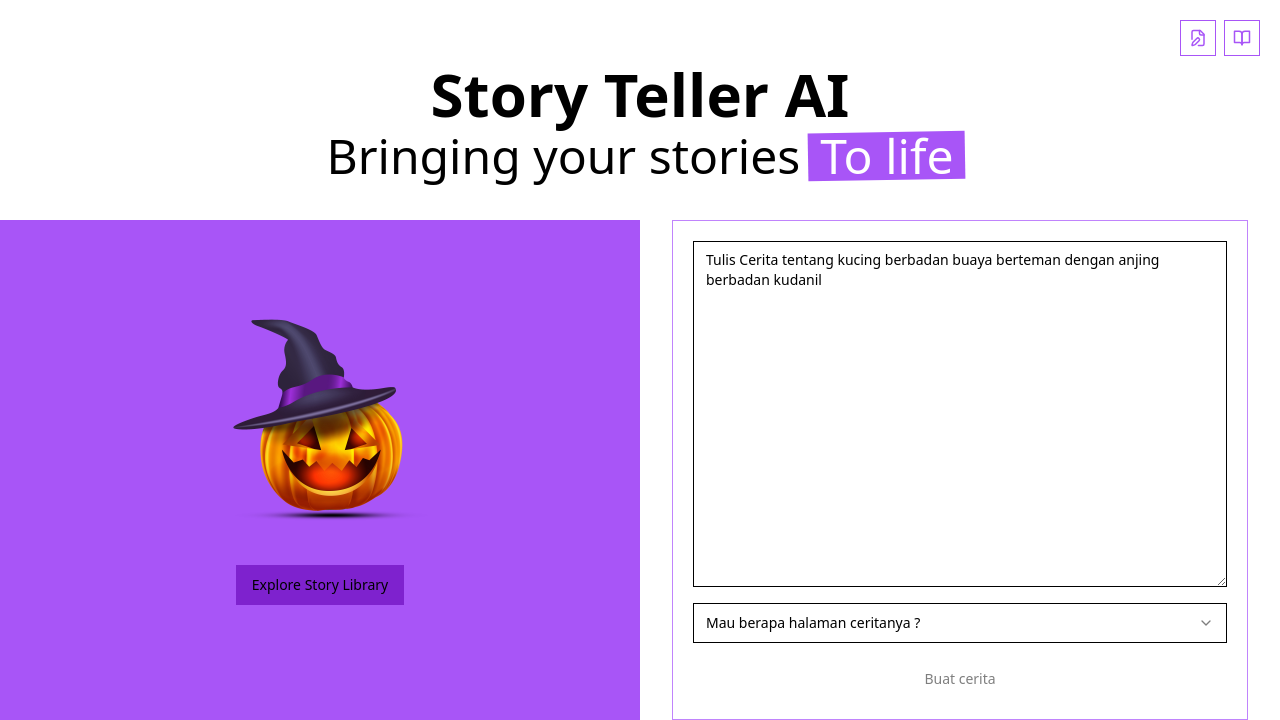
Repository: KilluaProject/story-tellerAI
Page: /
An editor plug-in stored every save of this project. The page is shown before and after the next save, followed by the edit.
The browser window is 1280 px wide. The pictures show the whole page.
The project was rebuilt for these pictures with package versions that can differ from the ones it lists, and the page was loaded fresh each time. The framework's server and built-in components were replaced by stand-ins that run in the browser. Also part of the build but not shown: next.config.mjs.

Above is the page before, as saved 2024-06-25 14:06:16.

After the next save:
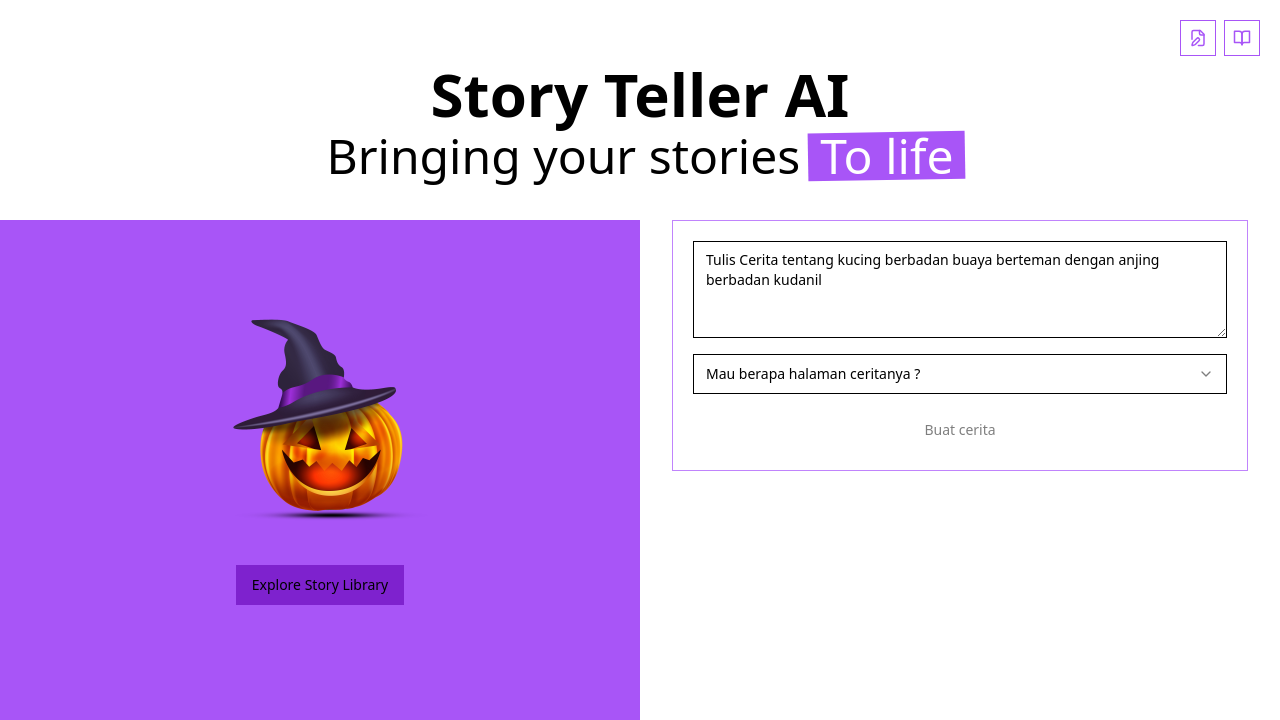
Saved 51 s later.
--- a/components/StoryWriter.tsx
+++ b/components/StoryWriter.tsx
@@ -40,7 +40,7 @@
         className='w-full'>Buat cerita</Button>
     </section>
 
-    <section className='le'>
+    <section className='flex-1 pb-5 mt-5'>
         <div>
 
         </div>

______________________________

## [PROMPT]
From the first line to the last, give the data again exactly, but without pictures.

## [FINISHED TASK]
Repository: KilluaProject/story-tellerAI
Page: /
An editor plug-in stored every save of this project. The page is shown before and after the next save, followed by the edit.
The browser window is 1280 px wide. The pictures show the whole page.
The project was rebuilt for these pictures with package versions that can differ from the ones it lists, and the page was loaded fresh each time. The framework's server and built-in components were replaced by stand-ins that run in the browser. Also part of the build but not shown: next.config.mjs.

Above is the page before, as saved 2024-06-25 14:06:16.

After the next save:
Saved 51 s later.
--- a/components/StoryWriter.tsx
+++ b/components/StoryWriter.tsx
@@ -40,7 +40,7 @@
         className='w-full'>Buat cerita</Button>
     </section>
 
-    <section className='le'>
+    <section className='flex-1 pb-5 mt-5'>
         <div>
 
         </div>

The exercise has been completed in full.